- **BRIEF**:
Locate the line that contains "V->>V: collateralToSeize = debtRepaid*(1+bonus)/price" in the entries below, then repeat it and every following line through the line that contains "liquidator's payment (TokenRules_Burn)", exactly, and no others.

[Records from a data collection]
◆ ◆ ◆ ◆ ◆ ◆ ◆

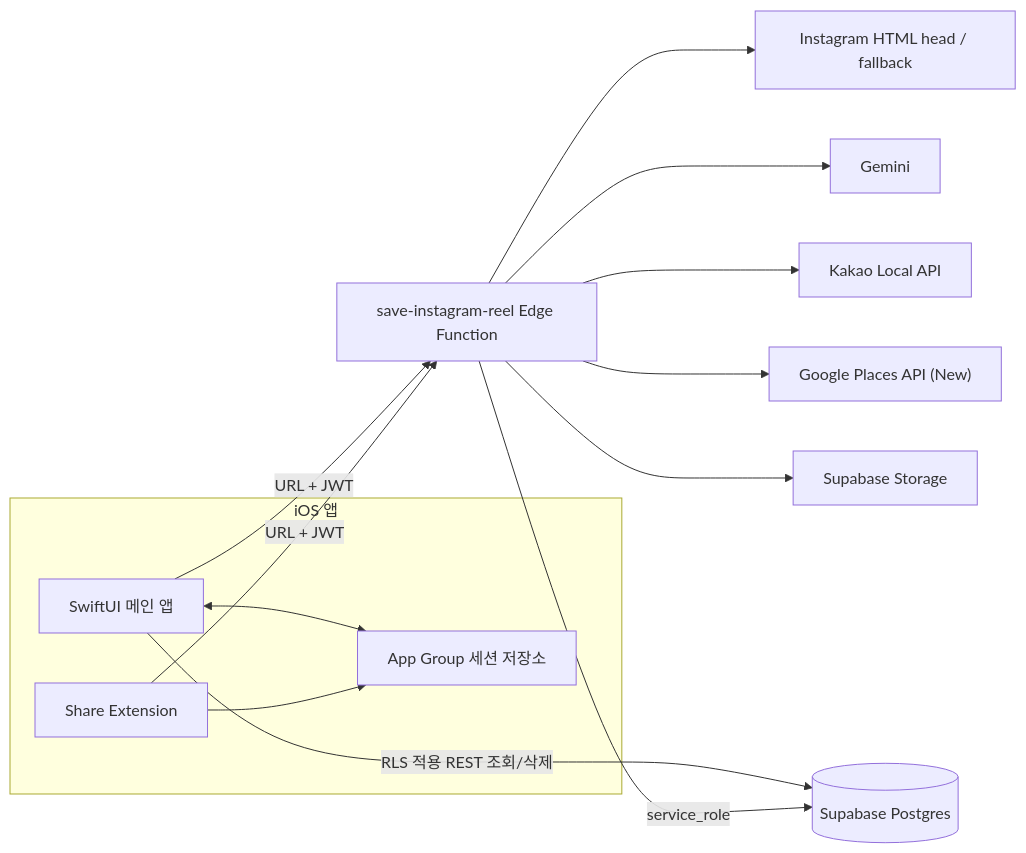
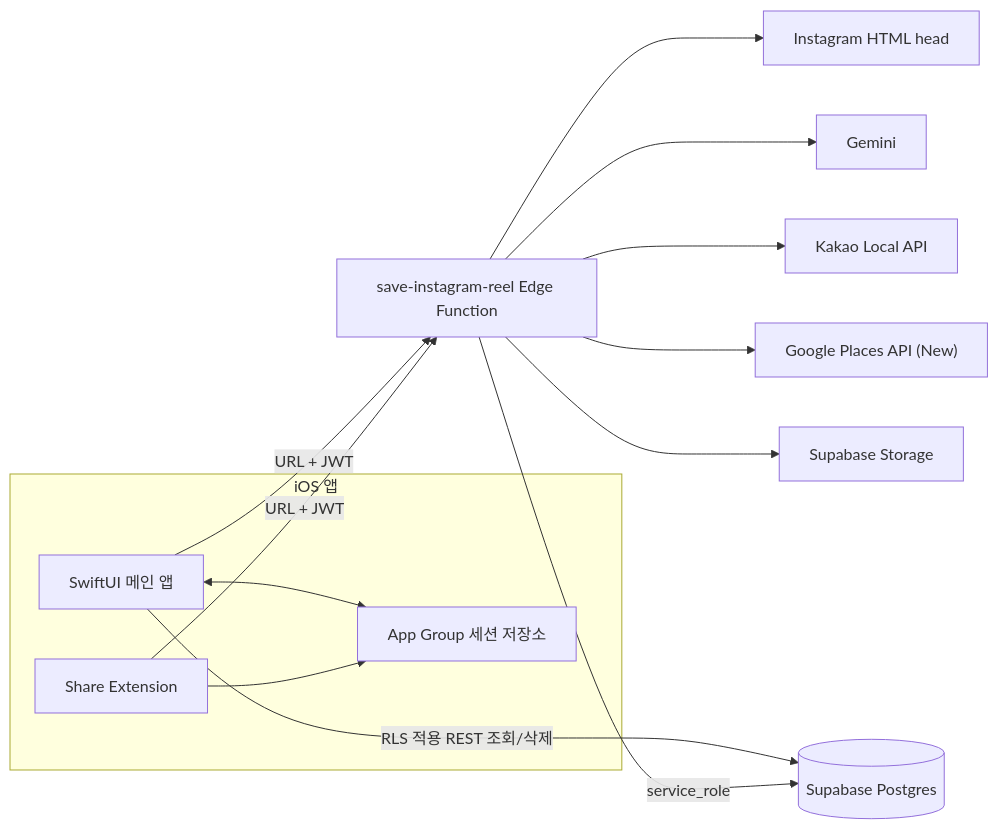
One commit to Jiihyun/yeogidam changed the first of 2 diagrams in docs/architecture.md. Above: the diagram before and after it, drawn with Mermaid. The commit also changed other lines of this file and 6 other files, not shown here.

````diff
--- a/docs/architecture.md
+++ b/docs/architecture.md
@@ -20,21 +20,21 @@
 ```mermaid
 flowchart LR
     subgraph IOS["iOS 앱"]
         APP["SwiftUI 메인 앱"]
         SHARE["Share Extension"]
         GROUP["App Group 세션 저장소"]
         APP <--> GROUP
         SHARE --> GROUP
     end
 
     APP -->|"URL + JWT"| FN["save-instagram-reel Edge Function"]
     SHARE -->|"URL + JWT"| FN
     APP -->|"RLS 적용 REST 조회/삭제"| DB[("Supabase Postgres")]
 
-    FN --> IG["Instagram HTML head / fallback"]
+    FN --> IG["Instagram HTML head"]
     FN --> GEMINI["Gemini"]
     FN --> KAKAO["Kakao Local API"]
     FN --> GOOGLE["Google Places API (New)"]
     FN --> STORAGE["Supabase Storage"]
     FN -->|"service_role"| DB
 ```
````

◆ ◆ ◆ ◆ ◆ ◆ ◆

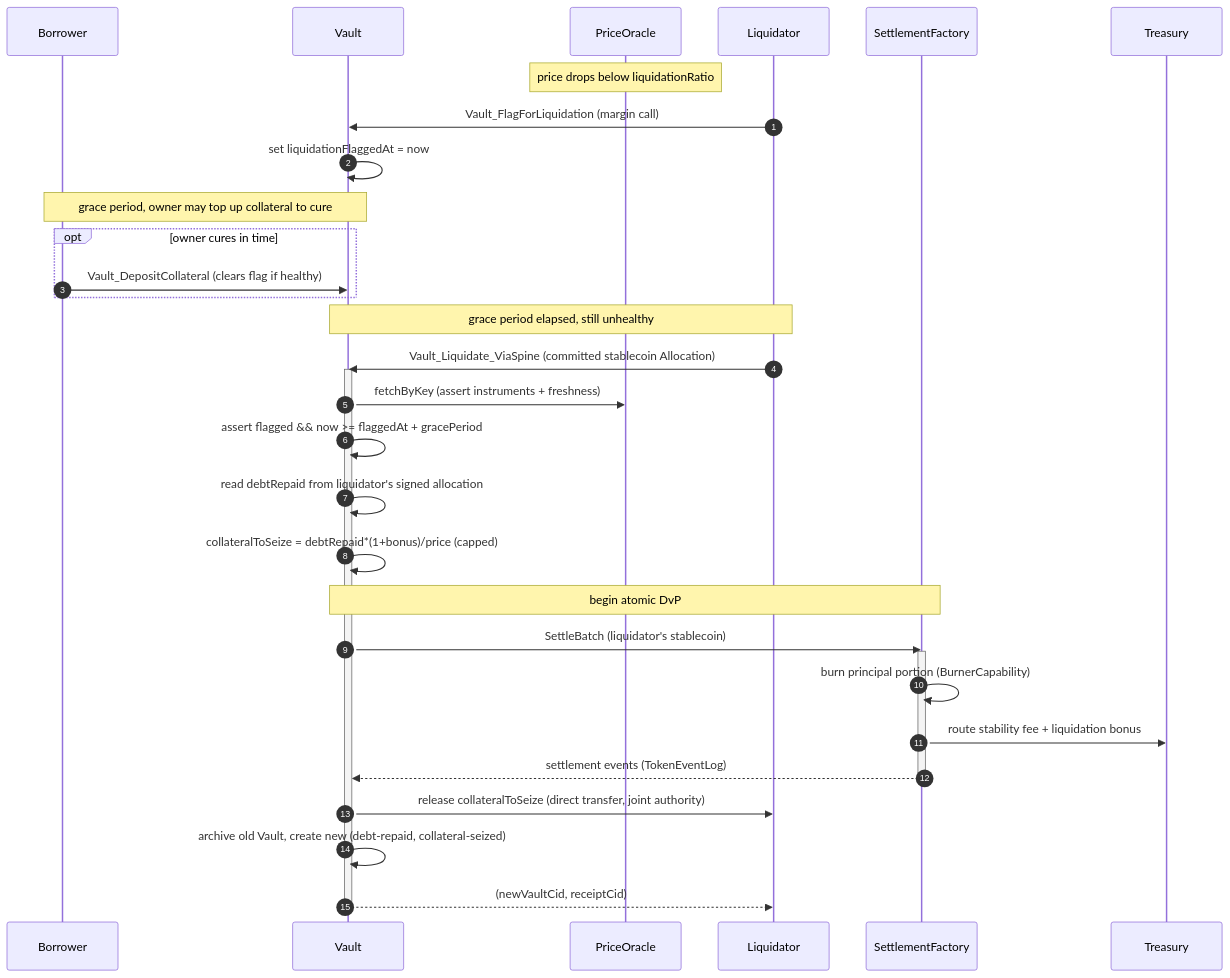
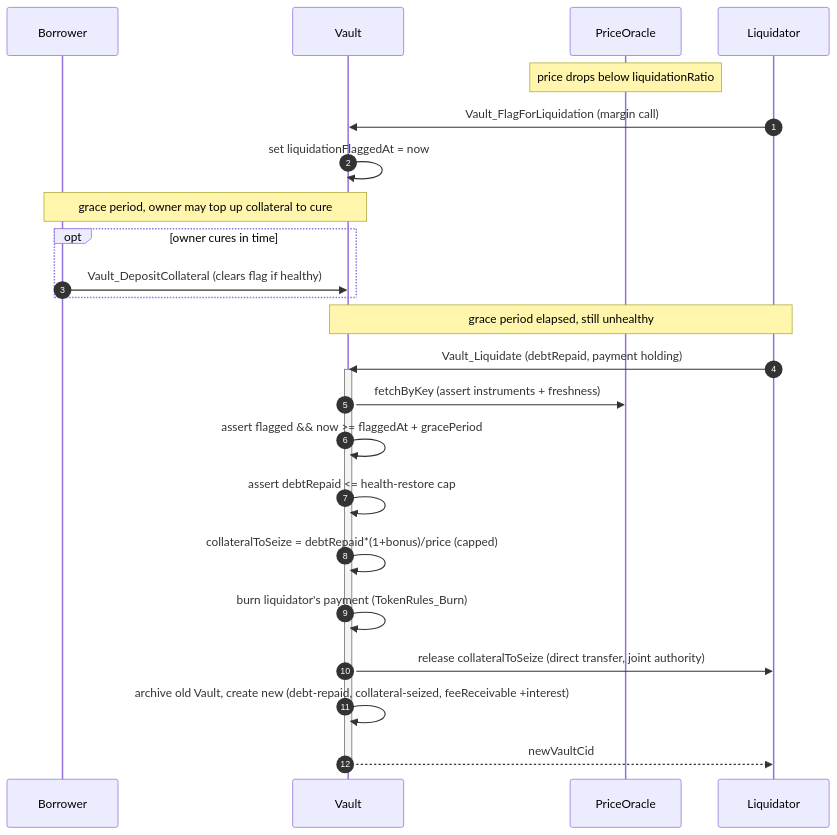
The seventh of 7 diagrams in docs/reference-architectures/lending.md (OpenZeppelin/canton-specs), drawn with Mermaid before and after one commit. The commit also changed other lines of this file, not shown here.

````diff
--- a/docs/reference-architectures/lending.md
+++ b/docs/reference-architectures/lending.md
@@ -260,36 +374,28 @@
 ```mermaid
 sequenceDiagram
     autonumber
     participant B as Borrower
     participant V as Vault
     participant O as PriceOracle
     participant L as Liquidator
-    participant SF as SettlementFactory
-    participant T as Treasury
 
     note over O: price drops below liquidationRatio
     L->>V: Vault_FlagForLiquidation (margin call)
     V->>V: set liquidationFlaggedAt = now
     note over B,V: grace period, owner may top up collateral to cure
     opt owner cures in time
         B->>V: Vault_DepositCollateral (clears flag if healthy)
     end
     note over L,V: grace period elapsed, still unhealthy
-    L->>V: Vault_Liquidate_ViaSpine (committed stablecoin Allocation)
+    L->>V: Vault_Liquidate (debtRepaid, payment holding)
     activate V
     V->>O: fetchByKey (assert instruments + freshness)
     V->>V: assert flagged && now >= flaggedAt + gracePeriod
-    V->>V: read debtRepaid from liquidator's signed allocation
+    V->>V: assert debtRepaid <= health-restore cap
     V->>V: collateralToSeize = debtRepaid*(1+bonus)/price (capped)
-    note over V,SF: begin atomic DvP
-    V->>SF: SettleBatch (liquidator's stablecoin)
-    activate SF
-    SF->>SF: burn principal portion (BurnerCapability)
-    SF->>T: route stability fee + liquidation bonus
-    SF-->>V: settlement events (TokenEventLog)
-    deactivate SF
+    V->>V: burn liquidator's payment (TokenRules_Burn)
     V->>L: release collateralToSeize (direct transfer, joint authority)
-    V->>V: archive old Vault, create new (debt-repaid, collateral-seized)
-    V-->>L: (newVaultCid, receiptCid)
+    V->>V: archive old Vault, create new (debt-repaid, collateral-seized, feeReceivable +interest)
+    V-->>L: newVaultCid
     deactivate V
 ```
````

◆ ◆ ◆ ◆ ◆ ◆ ◆

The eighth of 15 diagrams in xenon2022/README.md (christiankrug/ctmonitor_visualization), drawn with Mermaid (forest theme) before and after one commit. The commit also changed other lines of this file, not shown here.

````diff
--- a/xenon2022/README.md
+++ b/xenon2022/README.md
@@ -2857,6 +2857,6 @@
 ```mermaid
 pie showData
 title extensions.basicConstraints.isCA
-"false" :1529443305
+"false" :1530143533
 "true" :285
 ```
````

◆ ◆ ◆ ◆ ◆ ◆ ◆

- **ANSWER**:
     V->>V: collateralToSeize = debtRepaid*(1+bonus)/price (capped)
-    note over V,SF: begin atomic DvP
-    V->>SF: SettleBatch (liquidator's stablecoin)
-    activate SF
-    SF->>SF: burn principal portion (BurnerCapability)
-    SF->>T: route stability fee + liquidation bonus
-    SF-->>V: settlement events (TokenEventLog)
-    deactivate SF
+    V->>V: burn liquidator's payment (TokenRules_Burn)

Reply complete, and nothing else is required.